▸ Work order
Each record that follows should be reproduced in full, character for character.

[Items from a dataset]
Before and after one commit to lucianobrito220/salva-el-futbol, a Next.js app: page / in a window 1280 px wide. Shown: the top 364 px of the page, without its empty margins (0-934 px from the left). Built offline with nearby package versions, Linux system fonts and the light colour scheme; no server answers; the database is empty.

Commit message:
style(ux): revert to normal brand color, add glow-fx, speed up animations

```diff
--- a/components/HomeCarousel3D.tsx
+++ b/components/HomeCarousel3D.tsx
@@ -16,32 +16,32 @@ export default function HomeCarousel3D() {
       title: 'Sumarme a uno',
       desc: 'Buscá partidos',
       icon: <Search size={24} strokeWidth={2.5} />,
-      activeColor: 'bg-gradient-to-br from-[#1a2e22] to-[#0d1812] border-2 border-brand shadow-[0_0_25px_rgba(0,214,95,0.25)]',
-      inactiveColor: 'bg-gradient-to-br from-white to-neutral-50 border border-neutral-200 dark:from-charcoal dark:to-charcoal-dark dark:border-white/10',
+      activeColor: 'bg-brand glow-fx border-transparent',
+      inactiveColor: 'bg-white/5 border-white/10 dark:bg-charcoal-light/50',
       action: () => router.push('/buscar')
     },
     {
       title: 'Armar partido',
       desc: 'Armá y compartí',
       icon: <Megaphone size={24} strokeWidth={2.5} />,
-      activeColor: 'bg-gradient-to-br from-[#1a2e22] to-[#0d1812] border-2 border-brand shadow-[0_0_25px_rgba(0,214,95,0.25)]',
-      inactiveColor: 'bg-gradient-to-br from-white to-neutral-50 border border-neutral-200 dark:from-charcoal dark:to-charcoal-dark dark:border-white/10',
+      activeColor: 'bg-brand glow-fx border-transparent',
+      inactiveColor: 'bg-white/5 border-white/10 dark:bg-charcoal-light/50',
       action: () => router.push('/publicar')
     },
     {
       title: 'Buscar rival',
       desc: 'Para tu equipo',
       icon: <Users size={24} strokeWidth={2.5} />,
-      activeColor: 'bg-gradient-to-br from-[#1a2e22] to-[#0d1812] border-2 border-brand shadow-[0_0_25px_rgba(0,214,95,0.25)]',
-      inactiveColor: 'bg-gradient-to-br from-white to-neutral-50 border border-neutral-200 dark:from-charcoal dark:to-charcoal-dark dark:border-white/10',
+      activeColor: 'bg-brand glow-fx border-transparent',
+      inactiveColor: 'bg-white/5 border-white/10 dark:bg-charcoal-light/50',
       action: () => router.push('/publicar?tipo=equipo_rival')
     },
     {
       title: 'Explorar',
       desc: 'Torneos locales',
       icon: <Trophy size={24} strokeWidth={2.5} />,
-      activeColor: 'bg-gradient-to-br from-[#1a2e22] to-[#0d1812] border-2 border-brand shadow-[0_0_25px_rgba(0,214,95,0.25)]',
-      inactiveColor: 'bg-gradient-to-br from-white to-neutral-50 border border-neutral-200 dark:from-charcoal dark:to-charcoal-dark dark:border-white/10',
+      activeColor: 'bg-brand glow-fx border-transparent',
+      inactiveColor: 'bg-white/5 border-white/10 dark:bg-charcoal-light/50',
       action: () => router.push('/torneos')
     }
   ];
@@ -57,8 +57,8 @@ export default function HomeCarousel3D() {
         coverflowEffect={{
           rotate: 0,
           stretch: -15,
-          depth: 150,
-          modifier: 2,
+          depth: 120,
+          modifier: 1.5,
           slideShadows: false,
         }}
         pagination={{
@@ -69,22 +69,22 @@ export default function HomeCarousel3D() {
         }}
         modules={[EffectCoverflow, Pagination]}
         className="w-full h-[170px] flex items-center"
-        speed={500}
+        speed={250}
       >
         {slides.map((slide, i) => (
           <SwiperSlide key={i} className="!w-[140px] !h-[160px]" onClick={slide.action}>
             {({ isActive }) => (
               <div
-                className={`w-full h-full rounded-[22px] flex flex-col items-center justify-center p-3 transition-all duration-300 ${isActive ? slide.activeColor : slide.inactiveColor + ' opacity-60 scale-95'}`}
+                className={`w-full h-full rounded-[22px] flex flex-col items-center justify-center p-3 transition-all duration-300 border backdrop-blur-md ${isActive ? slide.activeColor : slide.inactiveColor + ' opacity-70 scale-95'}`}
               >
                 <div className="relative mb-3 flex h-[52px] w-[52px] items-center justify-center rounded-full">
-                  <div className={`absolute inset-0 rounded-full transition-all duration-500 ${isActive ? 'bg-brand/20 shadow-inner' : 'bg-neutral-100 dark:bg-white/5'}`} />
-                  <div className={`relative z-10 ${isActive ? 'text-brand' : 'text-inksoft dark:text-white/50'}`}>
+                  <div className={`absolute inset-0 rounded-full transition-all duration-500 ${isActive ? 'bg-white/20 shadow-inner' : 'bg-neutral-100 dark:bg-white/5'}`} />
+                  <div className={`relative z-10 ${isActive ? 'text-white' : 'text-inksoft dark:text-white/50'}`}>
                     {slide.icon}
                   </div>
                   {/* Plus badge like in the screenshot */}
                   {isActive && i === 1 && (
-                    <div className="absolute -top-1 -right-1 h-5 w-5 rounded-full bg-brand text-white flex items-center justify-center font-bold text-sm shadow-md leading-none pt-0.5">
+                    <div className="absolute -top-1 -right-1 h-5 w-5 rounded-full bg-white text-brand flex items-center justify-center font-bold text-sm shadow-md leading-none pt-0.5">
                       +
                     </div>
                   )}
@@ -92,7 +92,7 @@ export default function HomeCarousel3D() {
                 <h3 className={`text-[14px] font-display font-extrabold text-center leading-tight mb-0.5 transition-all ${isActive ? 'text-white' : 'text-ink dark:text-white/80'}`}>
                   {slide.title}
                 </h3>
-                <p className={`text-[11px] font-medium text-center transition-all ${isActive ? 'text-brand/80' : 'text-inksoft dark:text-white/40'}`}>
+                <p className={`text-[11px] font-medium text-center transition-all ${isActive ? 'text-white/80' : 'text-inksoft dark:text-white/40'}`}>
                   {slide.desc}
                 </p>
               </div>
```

▸ Answer to this problem
Before and after one commit to lucianobrito220/salva-el-futbol, a Next.js app: page / in a window 1280 px wide. Shown: the top 364 px of the page, without its empty margins (0-934 px from the left). Built offline with nearby package versions, Linux system fonts and the light colour scheme; no server answers; the database is empty.

Commit message:
style(ux): revert to normal brand color, add glow-fx, speed up animations

```diff
--- a/components/HomeCarousel3D.tsx
+++ b/components/HomeCarousel3D.tsx
@@ -16,32 +16,32 @@ export default function HomeCarousel3D() {
       title: 'Sumarme a uno',
       desc: 'Buscá partidos',
       icon: <Search size={24} strokeWidth={2.5} />,
-      activeColor: 'bg-gradient-to-br from-[#1a2e22] to-[#0d1812] border-2 border-brand shadow-[0_0_25px_rgba(0,214,95,0.25)]',
-      inactiveColor: 'bg-gradient-to-br from-white to-neutral-50 border border-neutral-200 dark:from-charcoal dark:to-charcoal-dark dark:border-white/10',
+      activeColor: 'bg-brand glow-fx border-transparent',
+      inactiveColor: 'bg-white/5 border-white/10 dark:bg-charcoal-light/50',
       action: () => router.push('/buscar')
     },
     {
       title: 'Armar partido',
       desc: 'Armá y compartí',
       icon: <Megaphone size={24} strokeWidth={2.5} />,
-      activeColor: 'bg-gradient-to-br from-[#1a2e22] to-[#0d1812] border-2 border-brand shadow-[0_0_25px_rgba(0,214,95,0.25)]',
-      inactiveColor: 'bg-gradient-to-br from-white to-neutral-50 border border-neutral-200 dark:from-charcoal dark:to-charcoal-dark dark:border-white/10',
+      activeColor: 'bg-brand glow-fx border-transparent',
+      inactiveColor: 'bg-white/5 border-white/10 dark:bg-charcoal-light/50',
       action: () => router.push('/publicar')
     },
     {
       title: 'Buscar rival',
       desc: 'Para tu equipo',
       icon: <Users size={24} strokeWidth={2.5} />,
-      activeColor: 'bg-gradient-to-br from-[#1a2e22] to-[#0d1812] border-2 border-brand shadow-[0_0_25px_rgba(0,214,95,0.25)]',
-      inactiveColor: 'bg-gradient-to-br from-white to-neutral-50 border border-neutral-200 dark:from-charcoal dark:to-charcoal-dark dark:border-white/10',
+      activeColor: 'bg-brand glow-fx border-transparent',
+      inactiveColor: 'bg-white/5 border-white/10 dark:bg-charcoal-light/50',
       action: () => router.push('/publicar?tipo=equipo_rival')
     },
     {
       title: 'Explorar',
       desc: 'Torneos locales',
       icon: <Trophy size={24} strokeWidth={2.5} />,
-      activeColor: 'bg-gradient-to-br from-[#1a2e22] to-[#0d1812] border-2 border-brand shadow-[0_0_25px_rgba(0,214,95,0.25)]',
-      inactiveColor: 'bg-gradient-to-br from-white to-neutral-50 border border-neutral-200 dark:from-charcoal dark:to-charcoal-dark dark:border-white/10',
+      activeColor: 'bg-brand glow-fx border-transparent',
+      inactiveColor: 'bg-white/5 border-white/10 dark:bg-charcoal-light/50',
       action: () => router.push('/torneos')
     }
   ];
@@ -57,8 +57,8 @@ export default function HomeCarousel3D() {
         coverflowEffect={{
           rotate: 0,
           stretch: -15,
-          depth: 150,
-          modifier: 2,
+          depth: 120,
+          modifier: 1.5,
           slideShadows: false,
         }}
         pagination={{
@@ -69,22 +69,22 @@ export default function HomeCarousel3D() {
         }}
         modules={[EffectCoverflow, Pagination]}
         className="w-full h-[170px] flex items-center"
-        speed={500}
+        speed={250}
       >
         {slides.map((slide, i) => (
           <SwiperSlide key={i} className="!w-[140px] !h-[160px]" onClick={slide.action}>
             {({ isActive }) => (
               <div
-                className={`w-full h-full rounded-[22px] flex flex-col items-center justify-center p-3 transition-all duration-300 ${isActive ? slide.activeColor : slide.inactiveColor + ' opacity-60 scale-95'}`}
+                className={`w-full h-full rounded-[22px] flex flex-col items-center justify-center p-3 transition-all duration-300 border backdrop-blur-md ${isActive ? slide.activeColor : slide.inactiveColor + ' opacity-70 scale-95'}`}
               >
                 <div className="relative mb-3 flex h-[52px] w-[52px] items-center justify-center rounded-full">
-                  <div className={`absolute inset-0 rounded-full transition-all duration-500 ${isActive ? 'bg-brand/20 shadow-inner' : 'bg-neutral-100 dark:bg-white/5'}`} />
-                  <div className={`relative z-10 ${isActive ? 'text-brand' : 'text-inksoft dark:text-white/50'}`}>
+                  <div className={`absolute inset-0 rounded-full transition-all duration-500 ${isActive ? 'bg-white/20 shadow-inner' : 'bg-neutral-100 dark:bg-white/5'}`} />
+                  <div className={`relative z-10 ${isActive ? 'text-white' : 'text-inksoft dark:text-white/50'}`}>
                     {slide.icon}
                   </div>
                   {/* Plus badge like in the screenshot */}
                   {isActive && i === 1 && (
-                    <div className="absolute -top-1 -right-1 h-5 w-5 rounded-full bg-brand text-white flex items-center justify-center font-bold text-sm shadow-md leading-none pt-0.5">
+                    <div className="absolute -top-1 -right-1 h-5 w-5 rounded-full bg-white text-brand flex items-center justify-center font-bold text-sm shadow-md leading-none pt-0.5">
                       +
                     </div>
                   )}
@@ -92,7 +92,7 @@ export default function HomeCarousel3D() {
                 <h3 className={`text-[14px] font-display font-extrabold text-center leading-tight mb-0.5 transition-all ${isActive ? 'text-white' : 'text-ink dark:text-white/80'}`}>
                   {slide.title}
                 </h3>
-                <p className={`text-[11px] font-medium text-center transition-all ${isActive ? 'text-brand/80' : 'text-inksoft dark:text-white/40'}`}>
+                <p className={`text-[11px] font-medium text-center transition-all ${isActive ? 'text-white/80' : 'text-inksoft dark:text-white/40'}`}>
                   {slide.desc}
                 </p>
               </div>
```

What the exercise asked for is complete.